*ACTIVITY:* Lines holding the word "updates" must be located in the listing below and copied.

*RECORDED DATA:*
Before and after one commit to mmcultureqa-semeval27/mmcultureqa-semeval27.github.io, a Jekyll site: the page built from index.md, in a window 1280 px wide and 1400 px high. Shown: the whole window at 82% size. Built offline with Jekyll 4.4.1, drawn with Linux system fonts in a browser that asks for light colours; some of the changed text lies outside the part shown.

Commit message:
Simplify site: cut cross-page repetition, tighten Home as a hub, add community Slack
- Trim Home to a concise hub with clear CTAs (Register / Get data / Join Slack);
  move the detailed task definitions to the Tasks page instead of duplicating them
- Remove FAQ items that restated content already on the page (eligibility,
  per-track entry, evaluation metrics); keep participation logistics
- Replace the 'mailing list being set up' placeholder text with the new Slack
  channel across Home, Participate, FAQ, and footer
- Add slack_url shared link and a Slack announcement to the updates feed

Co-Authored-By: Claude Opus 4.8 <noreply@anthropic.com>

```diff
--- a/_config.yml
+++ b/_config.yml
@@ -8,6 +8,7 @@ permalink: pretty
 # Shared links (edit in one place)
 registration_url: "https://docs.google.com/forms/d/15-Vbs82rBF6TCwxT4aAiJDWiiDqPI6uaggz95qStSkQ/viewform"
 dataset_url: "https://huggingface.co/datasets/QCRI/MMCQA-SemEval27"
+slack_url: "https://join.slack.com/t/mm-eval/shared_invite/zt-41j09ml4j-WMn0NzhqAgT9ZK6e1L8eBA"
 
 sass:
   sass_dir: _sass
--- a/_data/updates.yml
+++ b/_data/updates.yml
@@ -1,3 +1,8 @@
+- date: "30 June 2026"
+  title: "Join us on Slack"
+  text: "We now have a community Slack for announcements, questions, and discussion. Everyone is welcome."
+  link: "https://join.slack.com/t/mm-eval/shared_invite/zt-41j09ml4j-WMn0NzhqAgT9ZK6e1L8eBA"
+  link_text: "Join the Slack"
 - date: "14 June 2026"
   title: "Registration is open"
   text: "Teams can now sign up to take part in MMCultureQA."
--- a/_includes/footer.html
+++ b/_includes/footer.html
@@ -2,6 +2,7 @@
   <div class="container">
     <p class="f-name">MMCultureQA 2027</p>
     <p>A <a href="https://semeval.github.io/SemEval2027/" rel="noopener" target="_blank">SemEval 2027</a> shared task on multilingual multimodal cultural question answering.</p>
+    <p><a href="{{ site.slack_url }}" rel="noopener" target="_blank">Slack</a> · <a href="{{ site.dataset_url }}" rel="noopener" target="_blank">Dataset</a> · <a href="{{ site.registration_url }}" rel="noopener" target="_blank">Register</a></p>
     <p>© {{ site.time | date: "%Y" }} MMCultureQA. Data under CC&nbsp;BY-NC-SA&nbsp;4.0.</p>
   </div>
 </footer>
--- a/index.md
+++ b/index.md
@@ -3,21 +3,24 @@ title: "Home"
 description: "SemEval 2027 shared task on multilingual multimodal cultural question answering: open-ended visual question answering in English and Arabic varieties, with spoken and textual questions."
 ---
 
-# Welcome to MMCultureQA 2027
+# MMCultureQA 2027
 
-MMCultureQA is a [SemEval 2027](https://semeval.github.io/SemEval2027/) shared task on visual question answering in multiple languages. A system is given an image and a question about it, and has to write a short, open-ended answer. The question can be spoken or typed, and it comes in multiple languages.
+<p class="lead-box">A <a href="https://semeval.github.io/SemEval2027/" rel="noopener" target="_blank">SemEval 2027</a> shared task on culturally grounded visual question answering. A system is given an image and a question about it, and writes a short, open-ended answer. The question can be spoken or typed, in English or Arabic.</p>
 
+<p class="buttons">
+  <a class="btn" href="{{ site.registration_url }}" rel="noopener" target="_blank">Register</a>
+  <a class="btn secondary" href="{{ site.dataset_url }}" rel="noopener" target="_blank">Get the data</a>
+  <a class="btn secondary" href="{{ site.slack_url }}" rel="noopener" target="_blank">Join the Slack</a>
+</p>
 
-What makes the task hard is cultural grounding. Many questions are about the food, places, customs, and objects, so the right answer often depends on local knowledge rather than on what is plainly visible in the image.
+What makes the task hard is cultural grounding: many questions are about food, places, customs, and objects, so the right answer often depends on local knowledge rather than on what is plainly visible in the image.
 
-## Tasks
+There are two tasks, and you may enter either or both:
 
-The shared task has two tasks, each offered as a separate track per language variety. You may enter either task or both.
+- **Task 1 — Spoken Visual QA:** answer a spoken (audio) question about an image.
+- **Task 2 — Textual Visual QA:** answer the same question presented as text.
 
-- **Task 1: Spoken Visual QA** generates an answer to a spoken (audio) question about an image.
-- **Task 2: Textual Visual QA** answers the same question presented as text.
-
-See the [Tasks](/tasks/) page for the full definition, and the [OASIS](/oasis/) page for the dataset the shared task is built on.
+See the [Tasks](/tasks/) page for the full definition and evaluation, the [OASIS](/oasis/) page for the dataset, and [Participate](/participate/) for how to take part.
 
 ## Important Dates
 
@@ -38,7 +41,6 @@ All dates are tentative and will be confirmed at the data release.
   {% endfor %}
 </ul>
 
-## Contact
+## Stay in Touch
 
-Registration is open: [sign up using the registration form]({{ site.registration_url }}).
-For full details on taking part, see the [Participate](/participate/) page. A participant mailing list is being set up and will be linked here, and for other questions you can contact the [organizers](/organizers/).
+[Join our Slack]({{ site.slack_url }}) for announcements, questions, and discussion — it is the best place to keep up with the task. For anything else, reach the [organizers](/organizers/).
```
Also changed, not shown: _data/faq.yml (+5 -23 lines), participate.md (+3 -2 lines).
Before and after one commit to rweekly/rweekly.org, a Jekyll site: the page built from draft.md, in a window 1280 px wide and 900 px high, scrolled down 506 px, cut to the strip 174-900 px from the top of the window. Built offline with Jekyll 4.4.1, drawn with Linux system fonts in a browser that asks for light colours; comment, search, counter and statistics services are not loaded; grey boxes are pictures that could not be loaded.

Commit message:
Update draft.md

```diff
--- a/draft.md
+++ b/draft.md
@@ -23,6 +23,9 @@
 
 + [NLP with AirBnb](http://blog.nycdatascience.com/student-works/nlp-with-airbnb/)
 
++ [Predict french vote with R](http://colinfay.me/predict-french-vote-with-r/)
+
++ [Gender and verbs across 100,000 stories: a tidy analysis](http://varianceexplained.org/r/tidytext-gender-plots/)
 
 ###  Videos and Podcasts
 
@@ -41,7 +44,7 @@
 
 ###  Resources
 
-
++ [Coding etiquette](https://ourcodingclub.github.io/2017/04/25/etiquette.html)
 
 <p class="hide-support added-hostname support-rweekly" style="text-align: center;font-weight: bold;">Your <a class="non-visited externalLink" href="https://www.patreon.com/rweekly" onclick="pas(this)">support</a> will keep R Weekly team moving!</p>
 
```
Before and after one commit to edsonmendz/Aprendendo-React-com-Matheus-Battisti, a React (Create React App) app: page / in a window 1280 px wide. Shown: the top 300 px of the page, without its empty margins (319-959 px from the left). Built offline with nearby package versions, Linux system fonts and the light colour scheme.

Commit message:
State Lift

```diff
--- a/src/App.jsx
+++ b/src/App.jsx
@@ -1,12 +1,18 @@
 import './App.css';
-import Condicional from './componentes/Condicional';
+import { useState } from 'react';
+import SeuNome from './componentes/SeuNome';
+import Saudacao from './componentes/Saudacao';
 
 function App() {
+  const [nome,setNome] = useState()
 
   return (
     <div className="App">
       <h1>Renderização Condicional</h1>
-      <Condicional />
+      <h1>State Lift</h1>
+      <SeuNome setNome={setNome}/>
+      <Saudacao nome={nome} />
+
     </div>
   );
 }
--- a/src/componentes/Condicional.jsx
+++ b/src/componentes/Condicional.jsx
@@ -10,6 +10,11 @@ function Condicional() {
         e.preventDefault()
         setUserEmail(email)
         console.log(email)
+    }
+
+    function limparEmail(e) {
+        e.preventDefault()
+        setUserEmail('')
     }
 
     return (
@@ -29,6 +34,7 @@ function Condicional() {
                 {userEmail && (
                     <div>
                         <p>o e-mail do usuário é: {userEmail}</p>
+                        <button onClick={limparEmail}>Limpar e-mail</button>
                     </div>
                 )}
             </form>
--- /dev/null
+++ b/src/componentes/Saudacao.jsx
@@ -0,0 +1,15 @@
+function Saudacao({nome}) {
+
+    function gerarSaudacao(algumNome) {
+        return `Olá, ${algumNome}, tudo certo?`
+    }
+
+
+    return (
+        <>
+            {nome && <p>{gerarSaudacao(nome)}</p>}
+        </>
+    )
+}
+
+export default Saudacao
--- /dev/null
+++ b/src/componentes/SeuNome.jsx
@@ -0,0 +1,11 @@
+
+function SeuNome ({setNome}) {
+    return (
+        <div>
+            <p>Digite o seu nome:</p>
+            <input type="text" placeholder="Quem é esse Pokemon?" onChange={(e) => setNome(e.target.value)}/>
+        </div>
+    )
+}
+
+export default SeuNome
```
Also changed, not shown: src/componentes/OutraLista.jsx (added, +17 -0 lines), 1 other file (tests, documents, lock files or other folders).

*REPLY TO THE EXERCISE:*
- Add slack_url shared link and a Slack announcement to the updates feed
--- a/_data/updates.yml
+++ b/_data/updates.yml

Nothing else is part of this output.